“Don’t quit your day job,” wisecracked Stanley.
Sounding a more serious note, Quality Forward board member Dave Westling mentioned that the N.C. Department of Transportation spent $10 million picking up litter in 2001. “We talk about a budget shortfall, [yet] the only reason we spend this kind of money is because people litter,” he commented.
“It’s going to stop when people get tickets,” declared Commissioner David Young. He supported Quality Forward’s recommendation that commissioners ask local law enforcement to run a sting operation like the one recently completed in Mecklenburg County. That sting netted eight litter citations in just four hours, QF Clean Community Coordinator Kelly Green reported.
In Buncombe County, 60 litter citations were issued last year. Nearby Polk County, which is much more sparsely populated, issued nearly 80 citations that year.
“It’s embarrassing,” admitted Commissioner David Gantt, agreeing to QF’s request for tougher enforcement. He suggested ranking counties based on how much litter they have and publicizing the results: “We don’t want to be the dirtiest county in North Carolina. Let’s shame people into doing the right thing,” Gantt declared.
Although the commissioners took no formal action on the litter issue, they did voice consensus on seeking tougher enforcement in the county.
For more information on Quality Forward programs, call 254-1776.
Child Abuse Prevention Month
One in every five children in the U.S. will be abused or neglected at some point, Bill McGuire told the Buncombe County commissioners on April 9. The new director of WNC Child Advocacy and Prevention Services was on hand to accept commissioners’ proclamation making April Child Abuse Prevention Month. Last year, he reported, about 4,000 Buncombe County children were abused or neglected.
North Carolina ranks an abysmal 41st in the U.S. when it comes to key indicators of children’s health — such as their safety, physical well-being and emotional health — according to a fact sheet McGuire gave commissioners.
The commissioners gave April triple-duty, also naming it Parkinson’s Disease Awareness Month and Motorcycle Awareness Month. They also proclaimed April 21-27 to be National Volunteer Week in Buncombe.
In other business, commissioners voted 5-0 to reappoint Richard Harris as the county’s representative on Weaverville’s Board of Adjustment.
The commissioners also approved an application for state Rural Operating Assistance Program Funds for Transportation. The annual grant — totaling $167,529 — funds such services as Mountain Mobility, which transports elderly and disabled Buncombe residents and also provides employment-related transportation for Work First clients.

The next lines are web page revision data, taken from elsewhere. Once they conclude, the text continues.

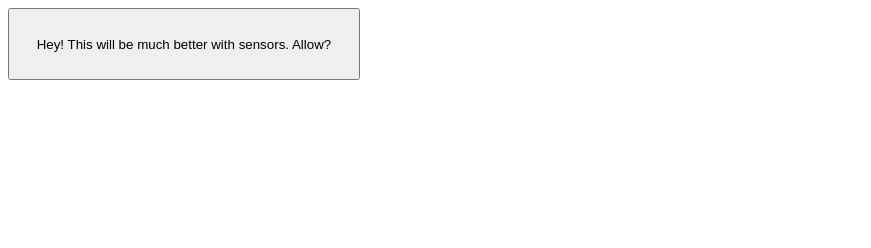
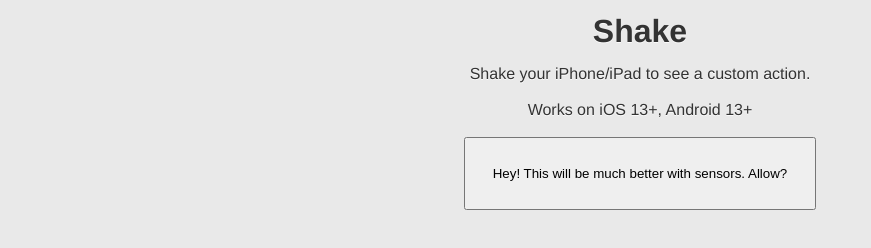
Before and after one commit to 0xLaileb/snake_test, a plain HTML site: page index.html in a window 1280 px wide. Shown: the whole page, without its empty margins (0-871 px from the left). Drawn offline with Linux system fonts and the light colour scheme.

Commit message:
Update all

```diff
--- a/index.html
+++ b/index.html
@@ -1,4 +1,31 @@
+<!DOCTYPE html>
+<html>
+<head>
+<meta charset="UTF-8" />
+<meta name="viewport" content="initial-scale=1.0, width=device-width, user-scalable=no" />
+<meta name="apple-mobile-web-app-capable" content="yes" />
+<title>Shake.js</title>
+<style type="text/css">
+body {
+    background: #E9E9E9;
+    color: #333;
+    font: 1em/1.3em "Helvetica Neue", Helvetica, Arial, Verdana, sans-serif; /* 16px / 21px */
+    text-shadow: rgba(255,255,255,0.8) 0 1px 0;
+    text-align: center;
+}
+</style>
+</head>
+<body>
+
+<h1>Shake</h1>
+
+<p>Shake your iPhone/iPad to see a custom action.</p>
+<p>Works on iOS 13+, Android 13+</p>
+
 <button id="btn_reqPermission" style="padding: 2em">
     Hey! This will be much better with sensors. Allow?
 </button>
 <div id="output_message"></div>
+
+</body>
+</html>
```
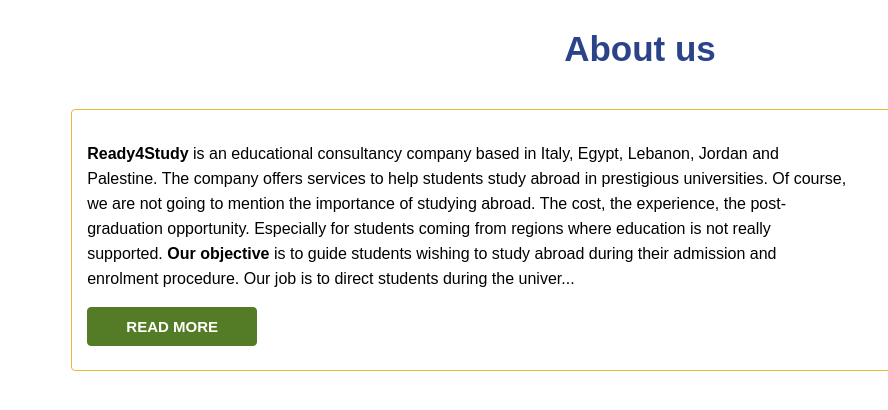
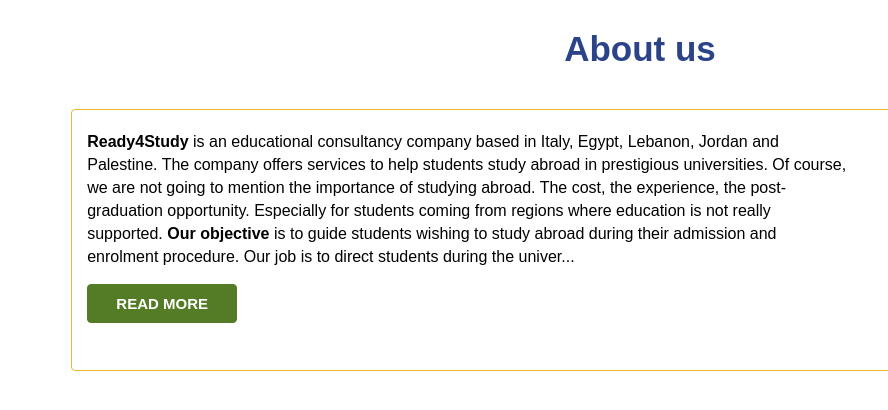
Before and after one commit to zakooo/coders-team, a plain HTML site: page index.html in a window 1280 px wide. Shown: the full height of the page, 0-888 px from the left. Drawn offline with Linux system fonts and the light colour scheme; grey boxes are pictures that could not be loaded.

Commit message:
add style to paragraph

```diff
--- a/css/app.css
+++ b/css/app.css
@@ -19,12 +19,15 @@
 }
 .left-child{
     margin-right:45px;
-    font-family:sans-serif;
-    line-height:25px;
     overflow:hidden
 }
+.left-child p{
+    margin-top:5px;
+    font-family:sans-serif;
+    line-height:23px;
+}
 .left-child input{
-    width:170px;
+    width:150px;
     padding:10px;
     margin-top:0px;
     font-family:sans-serif;
@@ -35,4 +38,9 @@
     text-transform: uppercase;
     border:solid 1px #547B26;
     border-radius:4px;
+    transition:all 0.5s ease-in-out 0s
 }
+.left-child input:hover{
+     background-color:white;
+     color:#547B26
+}
```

The county is seeking an additional $95,510 to support current employment-transportation services and to expand the services, reported Planning Director Denise Braine. The state has cut Buncombe’s annual ROAP grant by 5 percent from the last fiscal year. Without the additional funding, some services can’t be provided, she noted.
The Buncombe County commissioners approved the following items by consent at their April 9 meeting:
• the minutes of their March 19 regular meeting;
• conveying two lots acquired through the FEMA Hazard Mitigation Grant Program to the town of Black Mountain to be used for recreational purposes;
• a petition to add Justice Ridge Terrace to the state highway system;
• a request by the town of Woodfin that the state Department of Transportation shift responsibility for maintaining the following state roads to the town: 1712, 2080, 2081, 2082, 2083, 2084, 2085, 2086, 2087, 2264 and 2282;
• a capital-projects ordinance appropriating $14,668 in contingency funds for improvements to Hominy Valley Park;
• the following budget amendments: summer youth programs ($38,000); Recreation Services for fireworks at Lake Julian ($9,000); Department of Juvenile Justice and Delinquency Prevention ($266); Sheriff’s Department donations ($2,983);
• a release report correcting Tax Department errors;
• a resolution declaring the county’s intention to reimburse itself from the proceeds of one or more tax-exempt financings for certain expenditures to be made in connection with the purchase of computer equipment and software for one-stop permitting;
• a $366,676 grant agreement to improve security at the Asheville Regional Airport.